29 Oct 2009, 19:44
Hi,\r\nI operate a 1690 Farmhousemuseum in New Jersey we are looking for a blacksmith to come and do demonstration in December 2009 and June 2010.Any information would be a great help to us.\r\n\r\nRegards,\r\nScott McCabe \r\nDirector\r\n\r\n\r\n\r\n\r\n\r\n\r\n\r\n\r\n\r\n\r\n\r\n\r\n\r\n\r\n\r\ n\r\n\r\n\r\n\r\n\r\n\r\n
Becky Norman
27 Jul 2009, 10:30
Michelle, I know Christopher Gambino. If you are still looking for him, email me at becky2ride@gmail.com.
Michelle Coopwood
18 Feb 2009, 15:56
Looking for a blacksmith named Christopher Gambino. He was a blacksmith at the Meadowlands Horse Track in 97.\r\n\r\nIf anyone has information please email me at kmcoopwood@gamil.com\r\n\r\nSincerely,\r\nMichelle
Jo Barron
16 May 2008, 09:34
I recently moved from Ga. to New Jersey and I have a son that is very interested in blacksmithing and I was wondering if you could point me in the right direction on how to get him started? I live in the Lindenwold area. Any help would be greatly appreciated!Thank you for your time, Sincerely Jo- Barron
steve oifer
21 Mar 2008, 14:35
I have an outdoor barbeque in brick with cast doors that have rusted out over the last 20 years!\r\n\r\nHelp!
halina damato
18 Mar 2008, 13:07
Would any of these gentlemen be interested in making a door latch part for my 1830 farmhouse? Could you recommend someone who might? Thank you.
*Name:
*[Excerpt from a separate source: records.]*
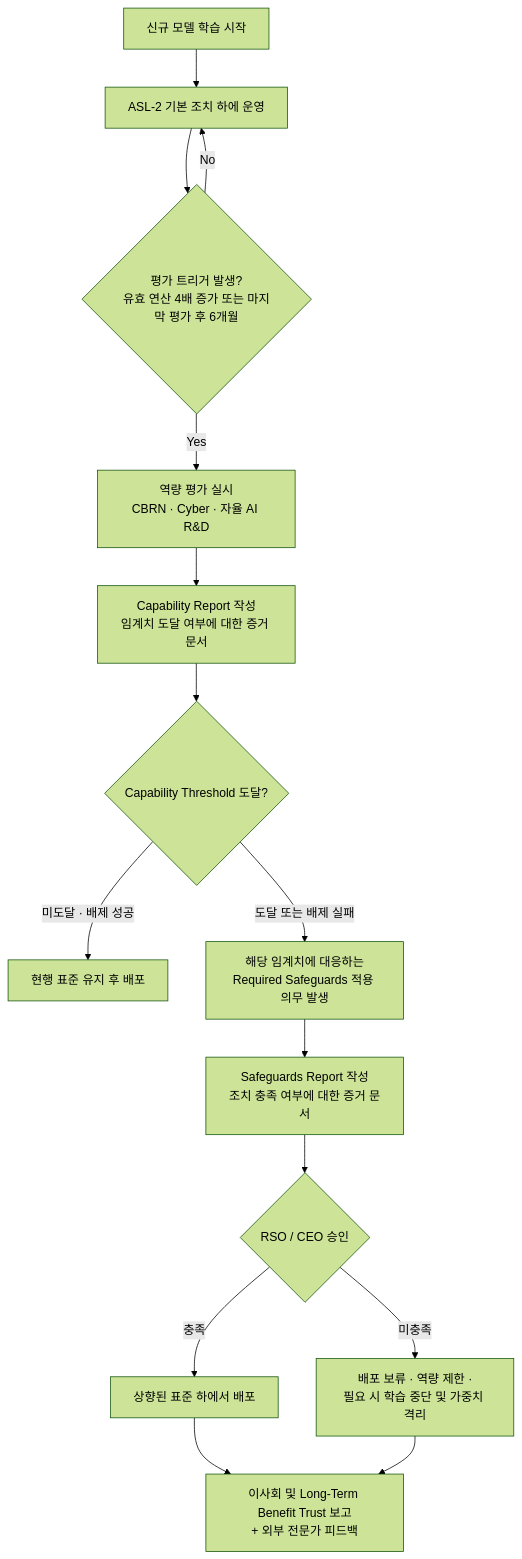
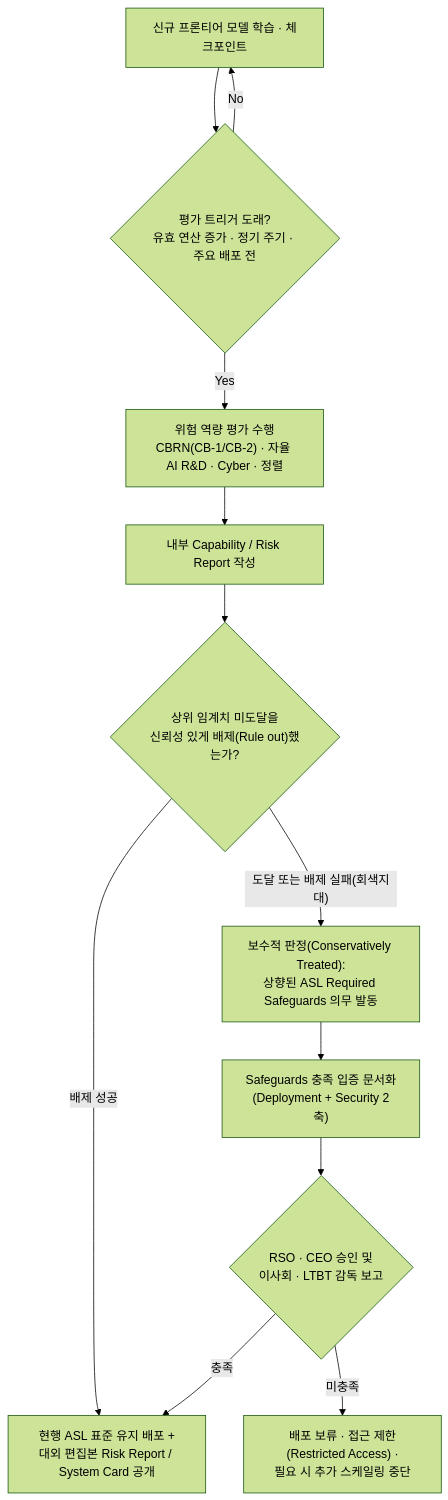
Before and after one commit to likerberi/corpuse: the first of 2 diagrams in reviews/week-02/review_week02.md, drawn with Mermaid (forest theme). The commit also changed other lines of this file and 11 other files, not shown here.

````diff
--- a/reviews/week-02/review_week02.md
+++ b/reviews/week-02/review_week02.md
@@ -46,17 +49,14 @@
 ```mermaid
 flowchart TD
-    A["신규 모델 학습 시작"] --> B["ASL-2 기본 조치 하에 운영"]
-    B --> C{"평가 트리거 발생?<br/>유효 연산 4배 증가 또는 마지막 평가 후 6개월"}
-    C -- No --> B
-    C -- Yes --> D["역량 평가 실시<br/>CBRN · Cyber · 자율 AI R&D"]
-    D --> E["Capability Report 작성<br/>임계치 도달 여부에 대한 증거 문서"]
-    E --> F{"Capability Threshold 도달?"}
-    F -- "미도달 · 배제 성공" --> G["현행 표준 유지 후 배포"]
-    F -- "도달 또는 배제 실패" --> H["해당 임계치에 대응하는<br/>Required Safeguards 적용 의무 발생"]
-    H --> I["Safeguards Report 작성<br/>조치 충족 여부에 대한 증거 문서"]
-    I --> J{"RSO / CEO 승인"}
-    J -- "충족" --> K["상향된 표준 하에서 배포"]
-    J -- "미충족" --> L["배포 보류 · 역량 제한 ·<br/>필요 시 학습 중단 및 가중치 격리"]
-    K --> M["이사회 및 Long-Term Benefit Trust 보고<br/>+ 외부 전문가 피드백"]
-    L --> M
+    A["신규 프론티어 모델 학습 · 체크포인트"] --> B{"평가 트리거 도래?<br/>유효 연산 증가 · 정기 주기 · 주요 배포 전"}
+    B -- No --> A
+    B -- Yes --> C["위험 역량 평가 수행<br/>CBRN(CB-1/CB-2) · 자율 AI R&D · Cyber · 정렬"]
+    C --> D["내부 Capability / Risk Report 작성"]
+    D --> E{"상위 임계치 미도달을<br/>신뢰성 있게 배제(Rule out)했는가?"}
+    E -- "배제 성공" --> F["현행 ASL 표준 유지 배포 +<br/>대외 편집본 Risk Report / System Card 공개"]
+    E -- "도달 또는 배제 실패(회색지대)" --> G["보수적 판정(Conservatively Treated):<br/>상향된 ASL Required Safeguards 의무 발동"]
+    G --> H["Safeguards 충족 입증 문서화<br/>(Deployment + Security 2축)"]
+    H --> I{"RSO · CEO 승인 및<br/>이사회 · LTBT 감독 보고"}
+    I -- "충족" --> F
+    I -- "미충족" --> J["배포 보류 · 접근 제한(Restricted Access) ·<br/>필요 시 추가 스케일링 중단"]
 ```
````
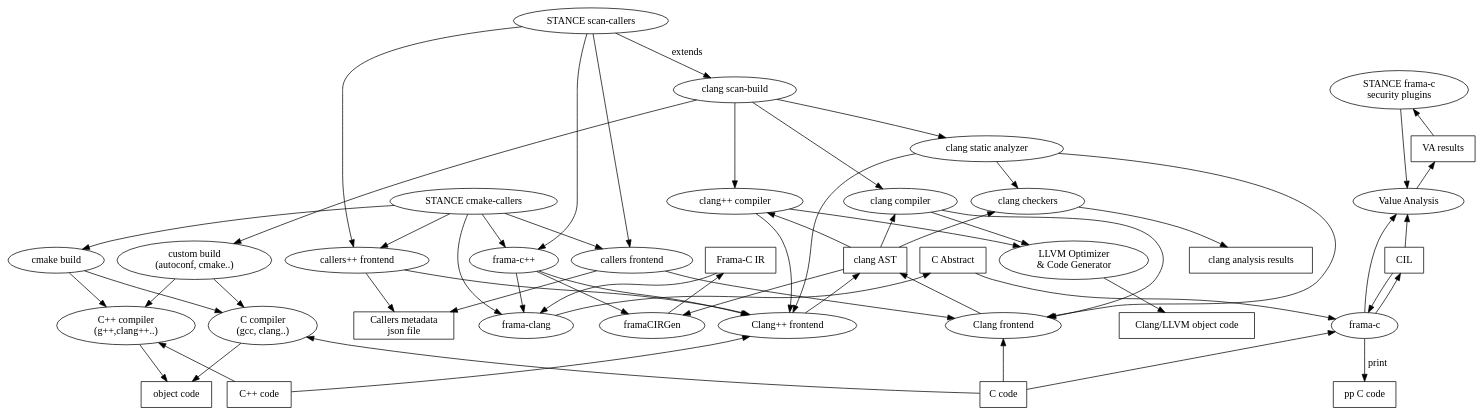
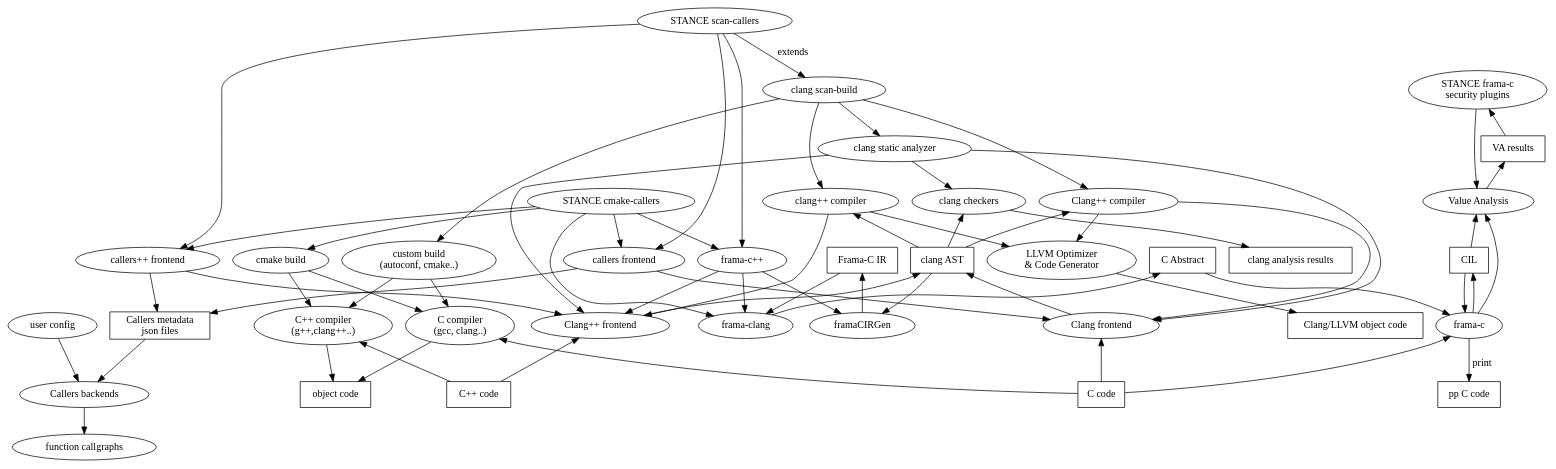
The diagram in doc/callers.org (hbalp/callers), drawn with Graphviz before and after one commit.

Commit message:
Added Callers backends.

```diff
--- a/doc/callers.org
+++ b/doc/callers.org
@@ -92,6 +92,7 @@
 "llvm" -> "clang object code"
 
 // clang compilation of C code
+"clang compiler" [ label="Clang compiler" ]
 "clang AST" [ shape=box ]
 "scan-build" -> "clang compiler"
 "clang frontend" [ label="Clang frontend" ]
@@ -103,6 +104,7 @@
 "clang compiler" -> "llvm"
 
 // clang++ compilation of C++ code
+"clang compiler" [ label="Clang++ compiler" ]
 "scan-build" -> "clang++ compiler"
 "clang++ frontend" [ label="Clang++ frontend" ]
 "clang++ frontend" -> "cpp code" [ dir=back ]
@@ -126,7 +128,7 @@
 "clang static analyzer" -> "clang++ frontend"
 
 // callers analysis
-"metadata json file" [ label="Callers metadata\njson file" ]
+"metadata json file" [ label="Callers metadata\njson files" ]
 "metadata json file" [ shape="box" ]
 
 // callers C code analysis
@@ -138,6 +140,11 @@
 "scan-callers" -> "callers++ frontend"
 "callers++ frontend" -> "clang++ frontend"
 "callers++ frontend" -> "metadata json file"
+
+// callers backends
+"metadata json file" -> "Callers backends"
+"user config" -> "Callers backends"
+"Callers backends" -> "function callgraphs"
 
 // frama-c++
 "scan-callers" -> "frama-c++"
```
Email:
Notify me about new comments on this page
Hide my email
*Text:
 
 
Powered by Scriptsmill Comments Script